• [TASK STATEMENT]:
Please output exactly the lines that run from the line with "--> C[👤 担当者が<br/>内容を確認・編集]" through the final line of the data, inclusive, and nothing more.

• [AVAILABLE RECORDS]:
★ ★ ★ ★ ★

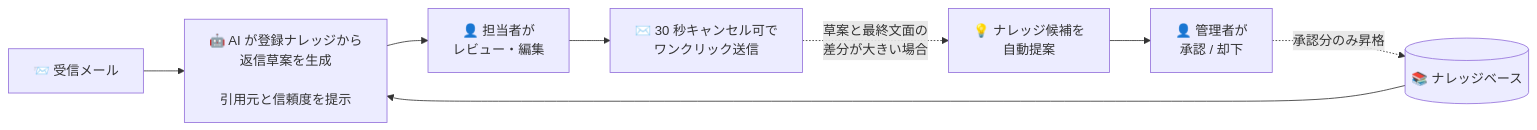
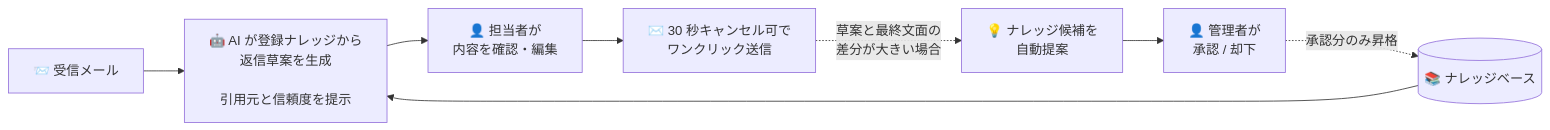
Before and after one commit to yoshinagak-sudo/inquiry-copilot: the diagram in docs/OVERVIEW.md, drawn with Mermaid. The commit also changed other lines of this file, not shown here.

````diff
--- a/docs/OVERVIEW.md
+++ b/docs/OVERVIEW.md
@@ -21,10 +21,10 @@
 ```mermaid
 flowchart LR
     A[📨 受信メール] --> B[🤖 AI が登録ナレッジから<br/>返信草案を生成<br/><br/>引用元と信頼度を提示]
-    B --> C[👤 担当者が<br/>レビュー・編集]
+    B --> C[👤 担当者が<br/>内容を確認・編集]
     C --> D[✉️ 30 秒キャンセル可で<br/>ワンクリック送信]
     D -. 草案と最終文面の<br/>差分が大きい場合 .-> E[💡 ナレッジ候補を<br/>自動提案]
     E --> F[👤 管理者が<br/>承認 / 却下]
     F -. 承認分のみ昇格 .-> G[(📚 ナレッジベース)]
     G --> B
 ```
````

★ ★ ★ ★ ★

• [ANSWER BOX]:
+    B --> C[👤 担当者が<br/>内容を確認・編集]
     C --> D[✉️ 30 秒キャンセル可で<br/>ワンクリック送信]
     D -. 草案と最終文面の<br/>差分が大きい場合 .-> E[💡 ナレッジ候補を<br/>自動提案]
     E --> F[👤 管理者が<br/>承認 / 却下]
     F -. 承認分のみ昇格 .-> G[(📚 ナレッジベース)]
     G --> B
 ```
````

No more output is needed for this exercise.